I clocked a remarkable 32 seconds in total from booting up the system to being in Miles Morales, already playing the game. Similarly, Astro's Playroom took about 25 seconds in total. In addition to gameplay that felt smooth as silk as well as appropriately quick and dizzyingly fast to load up, I enjoyed how simple it was both to get games going and how smooth the new menu felt over the previous iteration.

What I didn't appreciate was how easy it is to fill up the hard drive space, unfortunately, and being without the ability to use an external hard drive at present to store PS5 games, by design, even though I had a compatible NVMe drive to do so. Right now, PS5 titles can't be run from an external hard drive, though Sony has indicated is is working on allowing this eventually for USB drives. Though even when I filled the PS5 to brim with games, I never saw any performance issues. I just needed more space.

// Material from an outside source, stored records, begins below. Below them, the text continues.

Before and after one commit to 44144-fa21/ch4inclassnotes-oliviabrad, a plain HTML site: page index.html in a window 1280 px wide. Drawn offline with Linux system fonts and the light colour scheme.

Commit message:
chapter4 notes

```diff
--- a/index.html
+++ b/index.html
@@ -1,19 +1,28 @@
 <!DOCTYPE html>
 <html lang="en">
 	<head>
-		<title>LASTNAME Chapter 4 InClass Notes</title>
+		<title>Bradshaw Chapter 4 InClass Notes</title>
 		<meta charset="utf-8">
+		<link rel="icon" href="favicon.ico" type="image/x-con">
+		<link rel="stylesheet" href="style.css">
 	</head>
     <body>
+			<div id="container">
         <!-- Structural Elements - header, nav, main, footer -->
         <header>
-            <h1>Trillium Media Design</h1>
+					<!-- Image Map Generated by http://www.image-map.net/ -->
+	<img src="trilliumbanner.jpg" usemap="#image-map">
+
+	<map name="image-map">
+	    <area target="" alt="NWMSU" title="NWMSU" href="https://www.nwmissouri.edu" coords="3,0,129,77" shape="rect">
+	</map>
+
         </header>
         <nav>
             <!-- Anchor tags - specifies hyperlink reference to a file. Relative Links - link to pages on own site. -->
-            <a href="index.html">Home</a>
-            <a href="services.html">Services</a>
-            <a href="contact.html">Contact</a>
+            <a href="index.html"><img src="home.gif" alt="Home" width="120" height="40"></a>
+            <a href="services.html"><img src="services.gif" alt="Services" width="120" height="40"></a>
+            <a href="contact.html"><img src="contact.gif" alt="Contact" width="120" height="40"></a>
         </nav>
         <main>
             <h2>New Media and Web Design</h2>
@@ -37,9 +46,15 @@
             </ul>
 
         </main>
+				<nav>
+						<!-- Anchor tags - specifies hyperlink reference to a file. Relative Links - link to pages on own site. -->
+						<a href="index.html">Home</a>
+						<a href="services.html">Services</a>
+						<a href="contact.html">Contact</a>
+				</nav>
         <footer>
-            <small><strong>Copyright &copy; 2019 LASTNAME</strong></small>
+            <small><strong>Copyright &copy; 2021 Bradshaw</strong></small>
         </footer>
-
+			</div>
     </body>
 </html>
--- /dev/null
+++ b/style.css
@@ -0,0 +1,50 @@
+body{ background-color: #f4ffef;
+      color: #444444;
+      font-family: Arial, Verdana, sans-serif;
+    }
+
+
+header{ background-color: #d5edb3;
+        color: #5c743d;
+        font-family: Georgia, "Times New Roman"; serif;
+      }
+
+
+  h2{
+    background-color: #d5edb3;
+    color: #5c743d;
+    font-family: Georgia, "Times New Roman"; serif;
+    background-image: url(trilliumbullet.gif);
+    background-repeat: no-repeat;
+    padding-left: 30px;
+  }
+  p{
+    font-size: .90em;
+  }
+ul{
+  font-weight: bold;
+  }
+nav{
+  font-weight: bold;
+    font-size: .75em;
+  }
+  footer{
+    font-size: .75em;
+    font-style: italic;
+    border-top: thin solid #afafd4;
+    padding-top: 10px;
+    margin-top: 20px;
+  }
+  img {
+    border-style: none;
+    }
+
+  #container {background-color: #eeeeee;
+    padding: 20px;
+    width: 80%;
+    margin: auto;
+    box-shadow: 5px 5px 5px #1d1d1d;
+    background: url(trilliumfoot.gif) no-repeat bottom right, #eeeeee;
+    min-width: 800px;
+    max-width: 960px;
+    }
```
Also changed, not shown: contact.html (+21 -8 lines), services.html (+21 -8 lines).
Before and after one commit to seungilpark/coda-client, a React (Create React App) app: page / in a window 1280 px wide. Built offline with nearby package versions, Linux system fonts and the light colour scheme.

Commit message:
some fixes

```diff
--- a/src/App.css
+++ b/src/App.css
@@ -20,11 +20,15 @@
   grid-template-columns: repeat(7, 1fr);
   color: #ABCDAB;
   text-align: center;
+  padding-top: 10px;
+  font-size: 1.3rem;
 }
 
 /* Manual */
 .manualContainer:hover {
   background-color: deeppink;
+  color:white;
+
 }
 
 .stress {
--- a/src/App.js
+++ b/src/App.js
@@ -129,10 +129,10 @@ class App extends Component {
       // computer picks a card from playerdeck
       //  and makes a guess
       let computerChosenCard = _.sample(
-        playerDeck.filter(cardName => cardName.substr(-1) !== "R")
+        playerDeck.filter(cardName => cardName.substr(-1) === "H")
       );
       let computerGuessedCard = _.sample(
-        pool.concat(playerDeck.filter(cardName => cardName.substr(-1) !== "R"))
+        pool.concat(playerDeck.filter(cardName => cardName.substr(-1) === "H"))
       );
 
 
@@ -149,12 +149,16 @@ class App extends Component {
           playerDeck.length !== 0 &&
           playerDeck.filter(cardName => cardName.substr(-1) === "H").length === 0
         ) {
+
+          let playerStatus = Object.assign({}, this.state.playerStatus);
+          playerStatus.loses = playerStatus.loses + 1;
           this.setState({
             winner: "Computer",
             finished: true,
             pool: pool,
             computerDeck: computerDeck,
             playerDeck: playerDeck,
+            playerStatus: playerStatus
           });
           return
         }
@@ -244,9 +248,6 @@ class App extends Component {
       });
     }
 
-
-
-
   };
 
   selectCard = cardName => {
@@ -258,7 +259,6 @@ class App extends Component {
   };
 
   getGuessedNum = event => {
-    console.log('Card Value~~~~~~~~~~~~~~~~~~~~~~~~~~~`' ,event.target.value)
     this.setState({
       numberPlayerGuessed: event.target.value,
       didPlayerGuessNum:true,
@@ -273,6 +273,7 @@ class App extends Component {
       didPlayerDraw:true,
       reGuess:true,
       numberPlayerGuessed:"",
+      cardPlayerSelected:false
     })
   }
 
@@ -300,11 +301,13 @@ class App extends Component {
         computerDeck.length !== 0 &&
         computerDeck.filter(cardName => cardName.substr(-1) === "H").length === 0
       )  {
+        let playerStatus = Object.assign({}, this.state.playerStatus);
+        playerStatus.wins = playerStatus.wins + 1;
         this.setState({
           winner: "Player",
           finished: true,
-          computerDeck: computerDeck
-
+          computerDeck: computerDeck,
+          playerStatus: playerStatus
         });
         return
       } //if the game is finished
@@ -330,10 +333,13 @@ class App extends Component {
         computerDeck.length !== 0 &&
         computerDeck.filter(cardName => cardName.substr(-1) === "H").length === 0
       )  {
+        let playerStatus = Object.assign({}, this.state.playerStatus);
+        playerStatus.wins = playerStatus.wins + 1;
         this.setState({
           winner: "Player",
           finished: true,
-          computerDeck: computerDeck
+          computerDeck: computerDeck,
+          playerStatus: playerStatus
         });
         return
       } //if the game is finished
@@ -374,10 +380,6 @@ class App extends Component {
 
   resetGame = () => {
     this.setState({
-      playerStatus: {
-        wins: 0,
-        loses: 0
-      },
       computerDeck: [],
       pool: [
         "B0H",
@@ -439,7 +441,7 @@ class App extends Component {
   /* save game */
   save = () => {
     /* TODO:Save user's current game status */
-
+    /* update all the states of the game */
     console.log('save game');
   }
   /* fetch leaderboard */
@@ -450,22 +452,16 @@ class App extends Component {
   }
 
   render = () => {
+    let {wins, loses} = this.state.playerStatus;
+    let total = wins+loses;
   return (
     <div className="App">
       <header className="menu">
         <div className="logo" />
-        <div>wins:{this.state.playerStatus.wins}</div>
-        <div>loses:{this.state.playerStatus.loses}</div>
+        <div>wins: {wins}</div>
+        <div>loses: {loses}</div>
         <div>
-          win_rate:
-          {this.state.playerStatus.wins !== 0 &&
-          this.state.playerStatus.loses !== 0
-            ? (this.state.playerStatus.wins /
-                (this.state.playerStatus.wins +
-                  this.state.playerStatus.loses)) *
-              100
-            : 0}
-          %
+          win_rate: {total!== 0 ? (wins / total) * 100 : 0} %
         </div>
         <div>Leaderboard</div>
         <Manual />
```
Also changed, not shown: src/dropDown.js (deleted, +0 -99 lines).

Credit: SonyCredit: Sony


While there are some changes to the familiar PlayStation menu, the PS5 really doesn't switch things up so much that things begin to feel alien. The UI, however, feels smooth and fantastic to use. You'll still scroll through your games in a horizontal line, and the background will typically change to the game you're about to play with most games (including the sound), such as with Devil May Cry 5 and Bugsnax.

There are still some major changes, however. For one, the Control Center has been revamped so that it pops up simply when you press the PlayStation button on the DualSense controller, and offers up a variety of features for players to sift through without having to pause the game.

Activities and their attached cards are a literal game-changer. They offer ways for players to watch different levels or get assistance by way of picture-in-picture boxes that pop up. Players can jump right into the game from the moments illustrated in Activity cards, and they can get information about how long their current mission will take to complete as well as progress made toward finishing.

The friend and party menu now pops up within the Control Center, and users can look at their parties, create new ones, or otherwise interact with friends while waiting in their game. This same area allows you to check your controller battery life, download status, and more.

The Explore feature is another new addition, which Sony has added with a special selection of curated news for titles players end up following. It's useful if you'd rather see updates straight from your console, but an interesting addition for anyone who might want refreshes straight from Sony.

The PlayStation Store feels much snappier and reliable than before. While the old iteration could take quite a long while to load and get hung up on certain areas, the PS5 has improved it considerably, and it now feels much less like a chore to deal with, which is great news if you conduct a lot of business there.

Credit: SonyCredit: Sony


Though the PlayStation 5 is still very much in its infancy, it's easy to see that it's an impressive and vastly improved system over its predecessor. Our early looks at a few games created for the system are promising, as are the titles that were backwards compatible or otherwise enhanced for the system. There's an air of newness that a system like this one needed, and glimpses of the future in the system design as well as the DualSense controller make it feel even more like a premium purchase.

There are a slew of titles coming to the PlayStation 5, but the spotlight is firmly on games like Demon's Souls and Marvel's Spider-Man: Miles Morales at the moment. There will be plenty of showcases of the PS5's power in the days to come, and we can't wait to see more of what it's capable of.